WHAT THE TASK REQUIRES: Where an image appears in the data, omit it and reproduce the rest exactly.

DATASET RECORDS:
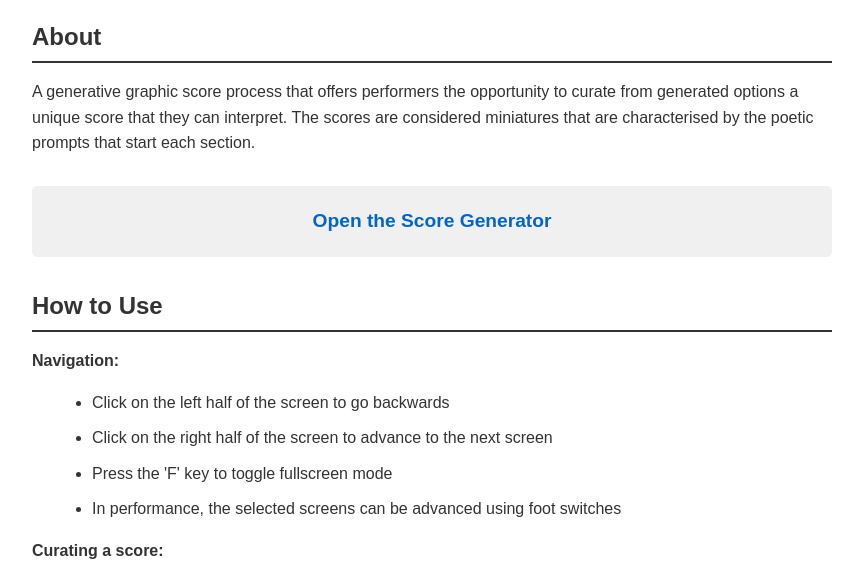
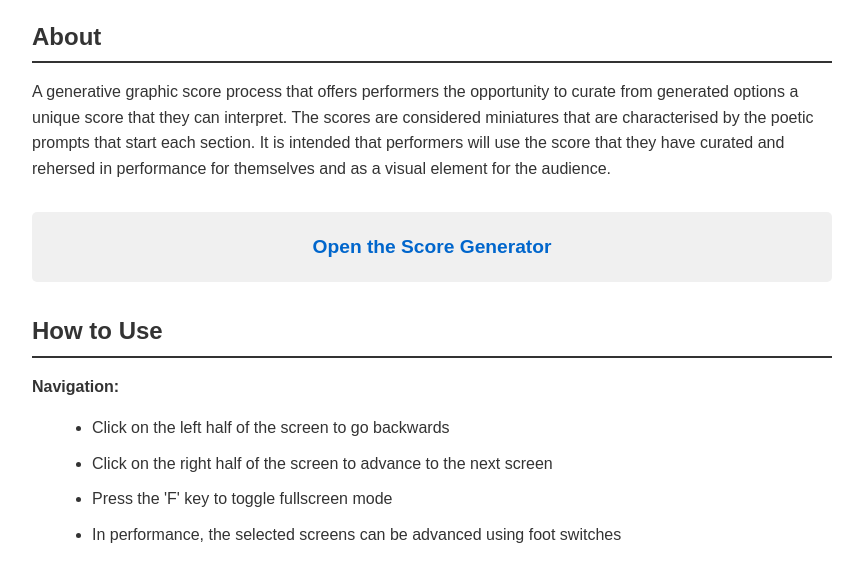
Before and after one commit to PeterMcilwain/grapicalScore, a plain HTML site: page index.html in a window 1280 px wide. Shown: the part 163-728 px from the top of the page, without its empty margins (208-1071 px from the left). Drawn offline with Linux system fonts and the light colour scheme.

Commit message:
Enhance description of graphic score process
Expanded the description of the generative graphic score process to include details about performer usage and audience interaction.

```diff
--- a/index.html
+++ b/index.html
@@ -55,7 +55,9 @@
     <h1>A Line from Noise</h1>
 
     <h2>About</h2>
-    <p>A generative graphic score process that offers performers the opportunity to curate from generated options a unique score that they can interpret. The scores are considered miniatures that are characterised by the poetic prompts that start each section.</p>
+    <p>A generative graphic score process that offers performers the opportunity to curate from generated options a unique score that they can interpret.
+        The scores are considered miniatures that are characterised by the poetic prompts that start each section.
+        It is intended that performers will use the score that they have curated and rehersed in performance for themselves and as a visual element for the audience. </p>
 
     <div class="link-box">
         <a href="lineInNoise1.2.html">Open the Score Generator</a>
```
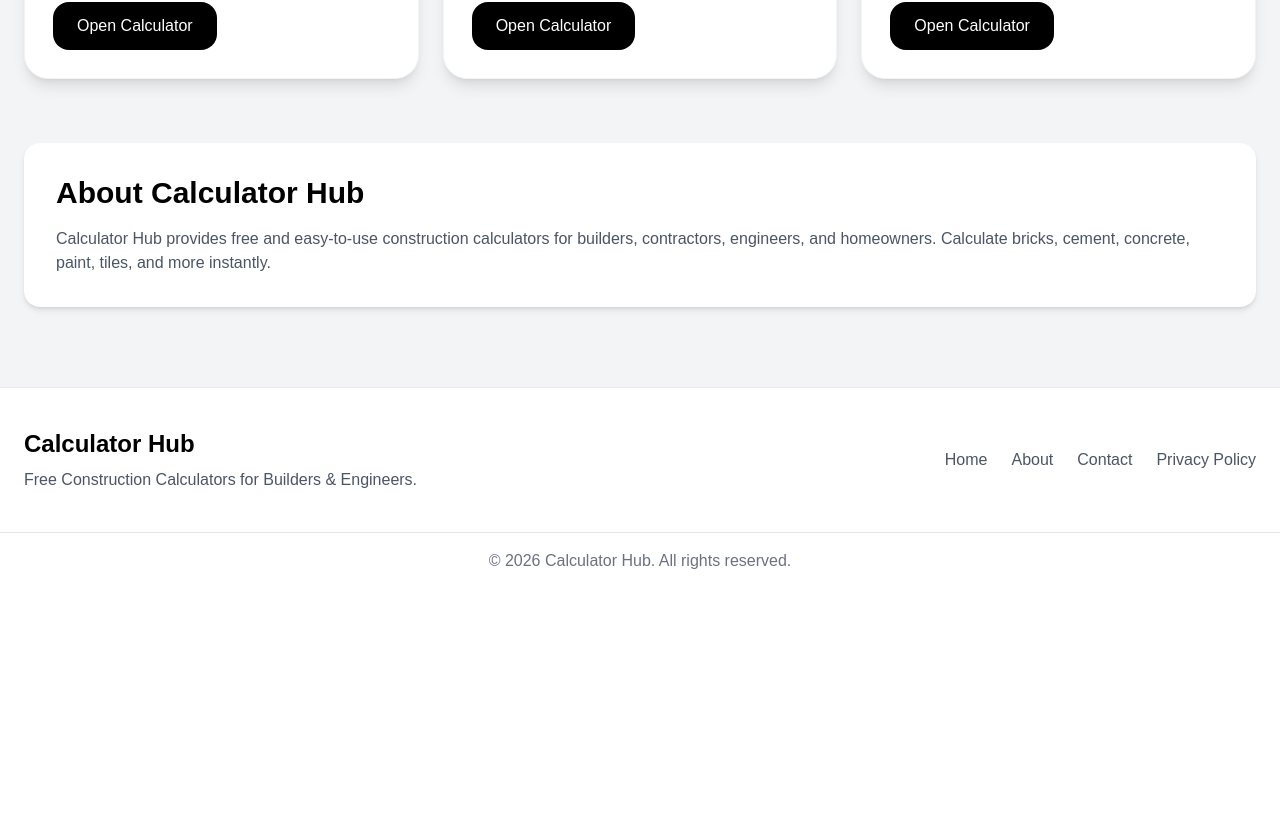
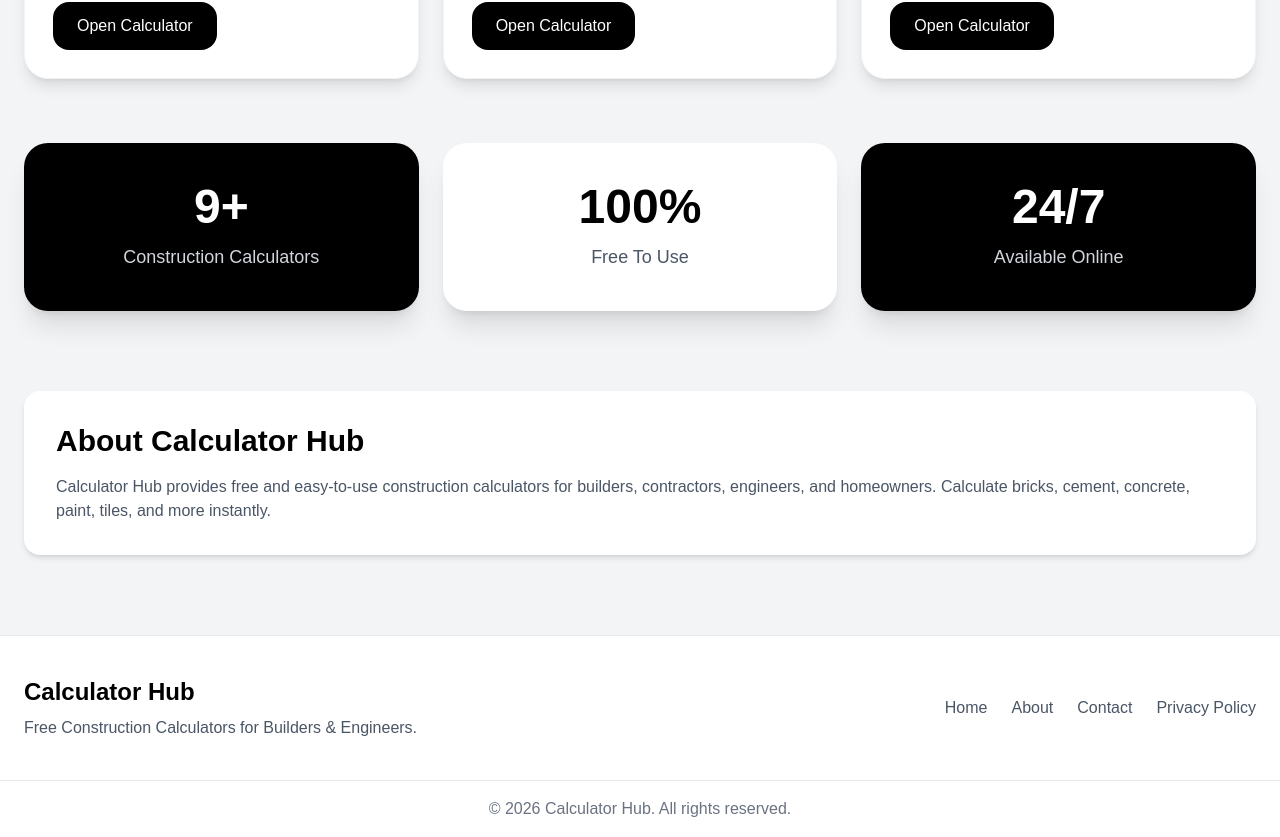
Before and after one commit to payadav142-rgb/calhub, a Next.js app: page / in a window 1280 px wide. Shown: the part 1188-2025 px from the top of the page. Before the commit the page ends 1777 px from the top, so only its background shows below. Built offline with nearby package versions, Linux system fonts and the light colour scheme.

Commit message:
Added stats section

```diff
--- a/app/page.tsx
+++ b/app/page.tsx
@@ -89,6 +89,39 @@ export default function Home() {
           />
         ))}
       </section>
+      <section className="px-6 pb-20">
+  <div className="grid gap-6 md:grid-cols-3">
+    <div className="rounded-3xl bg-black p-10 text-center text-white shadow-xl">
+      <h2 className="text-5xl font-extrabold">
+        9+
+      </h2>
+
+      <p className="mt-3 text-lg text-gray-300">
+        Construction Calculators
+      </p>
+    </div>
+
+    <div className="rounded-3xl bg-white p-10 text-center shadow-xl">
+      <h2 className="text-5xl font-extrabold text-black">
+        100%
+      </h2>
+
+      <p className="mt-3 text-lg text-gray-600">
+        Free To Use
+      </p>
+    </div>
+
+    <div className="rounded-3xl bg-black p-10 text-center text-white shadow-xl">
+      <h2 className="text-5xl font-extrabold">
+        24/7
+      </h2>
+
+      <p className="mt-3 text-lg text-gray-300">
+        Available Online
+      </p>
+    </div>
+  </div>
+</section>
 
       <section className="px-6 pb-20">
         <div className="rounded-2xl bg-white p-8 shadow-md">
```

SOLUTION TO THIS PROBLEM:
Before and after one commit to PeterMcilwain/grapicalScore, a plain HTML site: page index.html in a window 1280 px wide. Shown: the part 163-728 px from the top of the page, without its empty margins (208-1071 px from the left). Drawn offline with Linux system fonts and the light colour scheme.

Commit message:
Enhance description of graphic score process
Expanded the description of the generative graphic score process to include details about performer usage and audience interaction.

```diff
--- a/index.html
+++ b/index.html
@@ -55,7 +55,9 @@
     <h1>A Line from Noise</h1>
 
     <h2>About</h2>
-    <p>A generative graphic score process that offers performers the opportunity to curate from generated options a unique score that they can interpret. The scores are considered miniatures that are characterised by the poetic prompts that start each section.</p>
+    <p>A generative graphic score process that offers performers the opportunity to curate from generated options a unique score that they can interpret.
+        The scores are considered miniatures that are characterised by the poetic prompts that start each section.
+        It is intended that performers will use the score that they have curated and rehersed in performance for themselves and as a visual element for the audience. </p>
 
     <div class="link-box">
         <a href="lineInNoise1.2.html">Open the Score Generator</a>
```
Before and after one commit to payadav142-rgb/calhub, a Next.js app: page / in a window 1280 px wide. Shown: the part 1188-2025 px from the top of the page. Before the commit the page ends 1777 px from the top, so only its background shows below. Built offline with nearby package versions, Linux system fonts and the light colour scheme.

Commit message:
Added stats section

```diff
--- a/app/page.tsx
+++ b/app/page.tsx
@@ -89,6 +89,39 @@ export default function Home() {
           />
         ))}
       </section>
+      <section className="px-6 pb-20">
+  <div className="grid gap-6 md:grid-cols-3">
+    <div className="rounded-3xl bg-black p-10 text-center text-white shadow-xl">
+      <h2 className="text-5xl font-extrabold">
+        9+
+      </h2>
+
+      <p className="mt-3 text-lg text-gray-300">
+        Construction Calculators
+      </p>
+    </div>
+
+    <div className="rounded-3xl bg-white p-10 text-center shadow-xl">
+      <h2 className="text-5xl font-extrabold text-black">
+        100%
+      </h2>
+
+      <p className="mt-3 text-lg text-gray-600">
+        Free To Use
+      </p>
+    </div>
+
+    <div className="rounded-3xl bg-black p-10 text-center text-white shadow-xl">
+      <h2 className="text-5xl font-extrabold">
+        24/7
+      </h2>
+
+      <p className="mt-3 text-lg text-gray-300">
+        Available Online
+      </p>
+    </div>
+  </div>
+</section>
 
       <section className="px-6 pb-20">
         <div className="rounded-2xl bg-white p-8 shadow-md">
```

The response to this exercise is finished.